Wells Fargo Bank received a reprieve Wednesday – if perhaps temporarily – from growth restrictions placed on it by federal regulators in 2018, due to “extraordinary disruptions from the coronavirus.”
In a release, the Federal Reserve said the growth restriction was removed so that the bank “can provide additional support to small businesses.” The Fed said change in the bank’s regulatory restrictions will only allow the firm to make additional small business loans as part of the Paycheck Protection Program, or PPP, and the Federal Reserve’s forthcoming Main Street Lending Program.
The restrictions were placed on the bank, the Fed said in 2018, following widespread consumer abuses and compliance breakdowns by the bank.
In addition to a limitation on its growth (which essentially capped the bank’s assets at 2017 levels), the bank was forced to remove three of its board members and name a new, fourth member.

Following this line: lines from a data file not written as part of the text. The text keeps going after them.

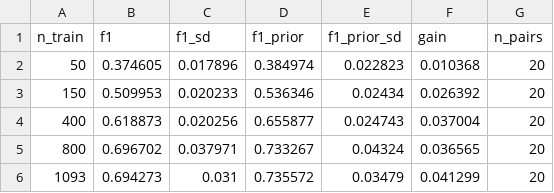
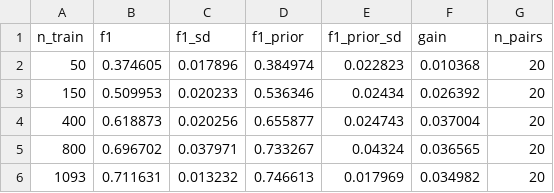
Before and after one commit to Nabz863/cv-splice-localisation, a CSV file: results/tables/datasize.csv, drawn as a sheet.

```diff
--- a/results/tables/datasize.csv
+++ b/results/tables/datasize.csv
@@ -5,2 +5,2 @@ n_train,f1,f1_sd,f1_prior,f1_prior_sd,gain,n_pairs
 800,0.696702,0.037971,0.733267,0.04324,0.036565,20
-1093,0.694273,0.031,0.735572,0.03479,0.041299,20
+1093,0.711631,0.013232,0.746613,0.017969,0.034982,20
```
Also changed, not shown: results/tables/gains.csv, results/tables/main.csv, 4 other files.
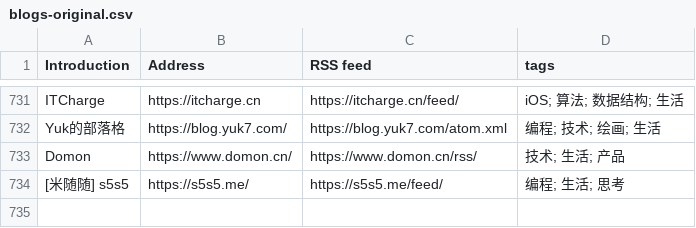
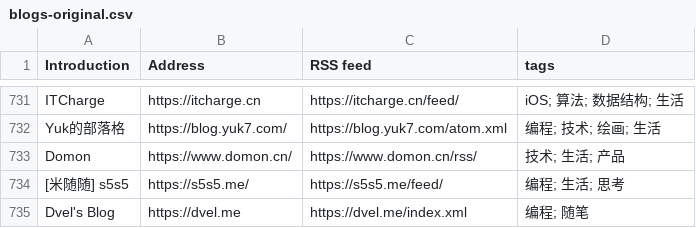
Before and after one commit to timqian/chinese-independent-blogs, a CSV file: blogs-original.csv, drawn as a sheet; only a part is shown, gaps mark what is left out; the diff names each change by its address in the sheet, - before the commit and + after, or states it on an @@ line.

Commit message:
add [Dvel's Blog] #893
Dvel's Blog, https://dvel.me, https://dvel.me/index.xml, 编程; 随笔

```diff
--- a/blogs-original.csv
+++ b/blogs-original.csv
+row 735: Dvel's Blog | https://dvel.me | https://dvel.me/index.xml | 编程; 随笔
```
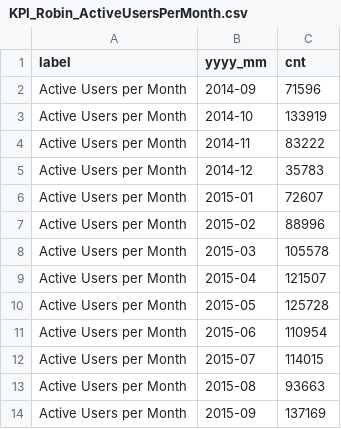
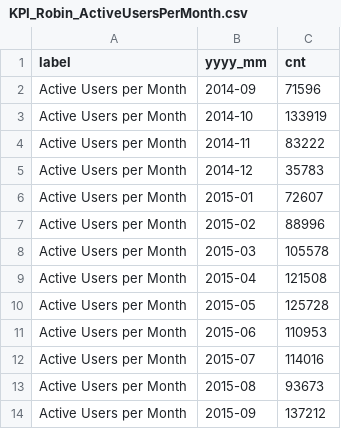
Before and after one commit to jteruya/ddoracle, a CSV file: agg/csv/KPI_Robin_ActiveUsersPerMonth.csv, drawn as a sheet.

```diff
--- a/agg/csv/KPI_Robin_ActiveUsersPerMonth.csv
+++ b/agg/csv/KPI_Robin_ActiveUsersPerMonth.csv
@@ -8,7 +8,7 @@ Active Users per Month,2015-02,88996
 Active Users per Month,2015-03,105578
-Active Users per Month,2015-04,121507
+Active Users per Month,2015-04,121508
 Active Users per Month,2015-05,125728
-Active Users per Month,2015-06,110954
-Active Users per Month,2015-07,114015
-Active Users per Month,2015-08,93663
-Active Users per Month,2015-09,137169
+Active Users per Month,2015-06,110953
+Active Users per Month,2015-07,114016
+Active Users per Month,2015-08,93673
+Active Users per Month,2015-09,137212
```
Also changed, not shown: agg/csv/KPI_Robin_EventsPerMonth.csv, agg/csv/KPI_Robin_EventsPerMonth_US.csv, 3 other files.
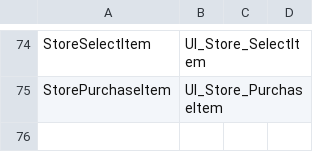
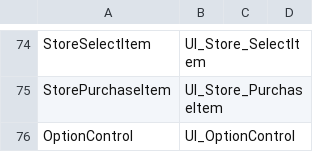
Before and after one commit to KamaeL401/CreatorEngine_Backup, a CSV file: Dynamic_CPP/Assets/CSV/SoundName.csv, drawn as a sheet; only a part is shown, gaps mark what is left out.

```diff
--- a/Dynamic_CPP/Assets/CSV/SoundName.csv
+++ b/Dynamic_CPP/Assets/CSV/SoundName.csv
@@ -75 +75,2 @@ StoreSelectItem,UI_Store_SelectItem,,
 StorePurchaseItem,UI_Store_PurchaseItem,,
+OptionControl,UI_OptionControl,,
```
Also changed, not shown: 7 other files.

“We cannot tolerate pervasive and persistent misconduct at any bank and the consumers harmed by Wells Fargo expect that robust and comprehensive reforms will be put in place to make certain that the abuses do not occur again,” said outgoing Federal Reserve Board Chair Janet L. Yellen at the time the sanctions were announced. “The enforcement action we are taking today will ensure that Wells Fargo will not expand until it is able to do so safely and with the protections needed to manage all of its risks and protect its customers.”
In Wednesday’s announcement, the Fed said that the bank will be required to transfer benefits from the PPP and the Main Street Lending Program to the U.S. Treasury or to non-profit organizations approved by the Fed that support small businesses. The change will be in place as long as the facilities are active, the Fed said.
The Fed was clear that allowing the bank to participate in the small business lending programs did not absolve the bank of past issues. “The changes do not otherwise modify the Board’s February 2018 enforcement action against Wells Fargo,” the Fed said. “The Board continues to hold the company accountable for successfully addressing the widespread breakdowns that resulted in harm to consumers identified as part of that action and for completing the requirements of the agreement.”
Federal Reserve Board announces, due to the extraordinary disruptions from the coronavirus, that it will temporarily and narrowly modify the growth restriction on Wells Fargo so that it can provide additional support to small businesses